> Work required
Copy the records below exactly.

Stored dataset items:
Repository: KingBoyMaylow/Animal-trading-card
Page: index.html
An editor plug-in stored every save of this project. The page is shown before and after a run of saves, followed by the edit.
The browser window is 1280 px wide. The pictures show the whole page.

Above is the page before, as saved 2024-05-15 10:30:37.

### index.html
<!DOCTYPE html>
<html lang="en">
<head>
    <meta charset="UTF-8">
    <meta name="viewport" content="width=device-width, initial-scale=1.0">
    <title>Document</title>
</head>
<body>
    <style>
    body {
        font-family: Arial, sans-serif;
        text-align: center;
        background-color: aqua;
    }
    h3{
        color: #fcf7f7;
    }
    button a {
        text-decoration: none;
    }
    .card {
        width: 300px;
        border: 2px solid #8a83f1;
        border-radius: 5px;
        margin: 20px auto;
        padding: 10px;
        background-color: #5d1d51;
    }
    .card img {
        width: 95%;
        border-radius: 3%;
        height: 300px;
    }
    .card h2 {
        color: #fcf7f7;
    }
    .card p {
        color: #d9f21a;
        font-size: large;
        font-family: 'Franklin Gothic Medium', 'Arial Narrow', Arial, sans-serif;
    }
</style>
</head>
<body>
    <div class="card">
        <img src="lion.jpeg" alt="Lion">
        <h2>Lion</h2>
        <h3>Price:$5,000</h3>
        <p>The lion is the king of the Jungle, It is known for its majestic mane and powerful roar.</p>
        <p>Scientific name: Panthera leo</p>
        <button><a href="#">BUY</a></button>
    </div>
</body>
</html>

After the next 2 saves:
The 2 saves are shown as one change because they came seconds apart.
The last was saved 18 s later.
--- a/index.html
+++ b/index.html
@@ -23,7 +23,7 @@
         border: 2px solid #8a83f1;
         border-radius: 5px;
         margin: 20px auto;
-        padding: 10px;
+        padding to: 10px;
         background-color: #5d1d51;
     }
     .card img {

> Response
Repository: KingBoyMaylow/Animal-trading-card
Page: index.html
An editor plug-in stored every save of this project. The page is shown before and after a run of saves, followed by the edit.
The browser window is 1280 px wide. The pictures show the whole page.

Above is the page before, as saved 2024-05-15 10:30:37.

### index.html
<!DOCTYPE html>
<html lang="en">
<head>
    <meta charset="UTF-8">
    <meta name="viewport" content="width=device-width, initial-scale=1.0">
    <title>Document</title>
</head>
<body>
    <style>
    body {
        font-family: Arial, sans-serif;
        text-align: center;
        background-color: aqua;
    }
    h3{
        color: #fcf7f7;
    }
    button a {
        text-decoration: none;
    }
    .card {
        width: 300px;
        border: 2px solid #8a83f1;
        border-radius: 5px;
        margin: 20px auto;
        padding: 10px;
        background-color: #5d1d51;
    }
    .card img {
        width: 95%;
        border-radius: 3%;
        height: 300px;
    }
    .card h2 {
        color: #fcf7f7;
    }
    .card p {
        color: #d9f21a;
        font-size: large;
        font-family: 'Franklin Gothic Medium', 'Arial Narrow', Arial, sans-serif;
    }
</style>
</head>
<body>
    <div class="card">
        <img src="lion.jpeg" alt="Lion">
        <h2>Lion</h2>
        <h3>Price:$5,000</h3>
        <p>The lion is the king of the Jungle, It is known for its majestic mane and powerful roar.</p>
        <p>Scientific name: Panthera leo</p>
        <button><a href="#">BUY</a></button>
    </div>
</body>
</html>

After the next 2 saves:
The 2 saves are shown as one change because they came seconds apart.
The last was saved 18 s later.
--- a/index.html
+++ b/index.html
@@ -23,7 +23,7 @@
         border: 2px solid #8a83f1;
         border-radius: 5px;
         margin: 20px auto;
-        padding: 10px;
+        padding to: 10px;
         background-color: #5d1d51;
     }
     .card img {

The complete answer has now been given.